Minority outreach has long been the name of the game in presidential politics, but this election cycle, Clinton might be facing a very different kind of problem.
Where are her white supporters?
“That is such a delicate thing to manage,” Voth says. “I don’t think there’s any doubt there’s an angry white population behind Donald Trump. One of the interesting things from Tuesday is that Trump’s best state was Massachusetts, where he had 49% of the vote, which is the closest he’s come to a majority and a place where people can cross party lines to vote. There’s something really odd going on with disaffected Democrats and Trump, especially in the northeast, and Hillary needs to do something about it.”
Clinton’s big wins thus far have come in the south, where she wins the African-American vote by as much as 80 percent. Her success in primarily white electorates has been wobbly – especially in New England.
“She needs to frame an argument around dialogue that reassures whites that they come with some capacity to speak to the conversation on race and not just be lectured or talked down to, But that’s a really hard argument to frame,” Voth says. “There’s definitely something rumbling up there that could be significant.
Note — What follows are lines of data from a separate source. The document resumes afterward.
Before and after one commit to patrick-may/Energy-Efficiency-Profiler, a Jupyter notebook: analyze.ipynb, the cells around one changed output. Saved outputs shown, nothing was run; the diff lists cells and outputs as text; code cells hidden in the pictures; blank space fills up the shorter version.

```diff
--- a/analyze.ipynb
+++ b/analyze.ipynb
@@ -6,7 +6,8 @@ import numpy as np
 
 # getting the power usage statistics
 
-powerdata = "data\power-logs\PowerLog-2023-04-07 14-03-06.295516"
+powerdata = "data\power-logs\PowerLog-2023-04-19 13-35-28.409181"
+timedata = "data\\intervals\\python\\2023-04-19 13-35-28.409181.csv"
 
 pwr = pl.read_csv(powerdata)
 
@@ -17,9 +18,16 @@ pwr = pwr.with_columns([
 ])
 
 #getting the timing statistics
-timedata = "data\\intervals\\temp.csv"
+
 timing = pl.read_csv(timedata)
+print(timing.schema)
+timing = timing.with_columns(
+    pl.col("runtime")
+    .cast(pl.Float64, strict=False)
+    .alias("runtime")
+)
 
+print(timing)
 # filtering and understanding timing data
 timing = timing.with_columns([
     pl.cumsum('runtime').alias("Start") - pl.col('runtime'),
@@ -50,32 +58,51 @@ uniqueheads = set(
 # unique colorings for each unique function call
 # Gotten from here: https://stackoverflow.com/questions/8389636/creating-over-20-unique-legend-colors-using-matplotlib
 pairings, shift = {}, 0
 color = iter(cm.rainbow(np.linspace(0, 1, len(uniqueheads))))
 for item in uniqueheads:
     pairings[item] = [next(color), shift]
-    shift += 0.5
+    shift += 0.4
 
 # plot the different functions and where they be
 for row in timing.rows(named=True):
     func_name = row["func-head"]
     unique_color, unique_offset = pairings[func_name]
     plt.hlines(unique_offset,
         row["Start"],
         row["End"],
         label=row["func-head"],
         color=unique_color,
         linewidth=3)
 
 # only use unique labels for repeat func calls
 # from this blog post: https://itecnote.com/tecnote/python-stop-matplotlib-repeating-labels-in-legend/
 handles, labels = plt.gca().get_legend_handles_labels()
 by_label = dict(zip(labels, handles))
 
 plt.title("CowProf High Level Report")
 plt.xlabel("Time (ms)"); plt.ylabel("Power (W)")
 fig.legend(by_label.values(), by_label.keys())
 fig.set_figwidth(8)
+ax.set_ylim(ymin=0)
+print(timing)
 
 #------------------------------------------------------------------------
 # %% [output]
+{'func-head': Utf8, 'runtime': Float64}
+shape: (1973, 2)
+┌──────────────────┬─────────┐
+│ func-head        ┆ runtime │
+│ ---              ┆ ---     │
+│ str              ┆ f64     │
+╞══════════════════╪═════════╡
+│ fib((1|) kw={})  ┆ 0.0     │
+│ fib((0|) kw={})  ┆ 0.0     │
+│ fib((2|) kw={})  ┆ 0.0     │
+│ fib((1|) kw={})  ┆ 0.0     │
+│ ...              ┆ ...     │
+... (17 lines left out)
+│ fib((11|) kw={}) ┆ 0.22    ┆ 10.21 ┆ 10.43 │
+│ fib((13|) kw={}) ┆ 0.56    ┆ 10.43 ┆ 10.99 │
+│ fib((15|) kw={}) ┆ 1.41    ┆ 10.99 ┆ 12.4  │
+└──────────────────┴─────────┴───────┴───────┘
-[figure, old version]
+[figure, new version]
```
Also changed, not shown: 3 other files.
Hillary does not want to be vulnerable in the northeast.”
Voth is SMU’s director of debate and an associate professor of corporate communications and public affairs who can discuss:
- debate prep
- debate strategy
- comparisons between this debate season and the 2012 election’s debate season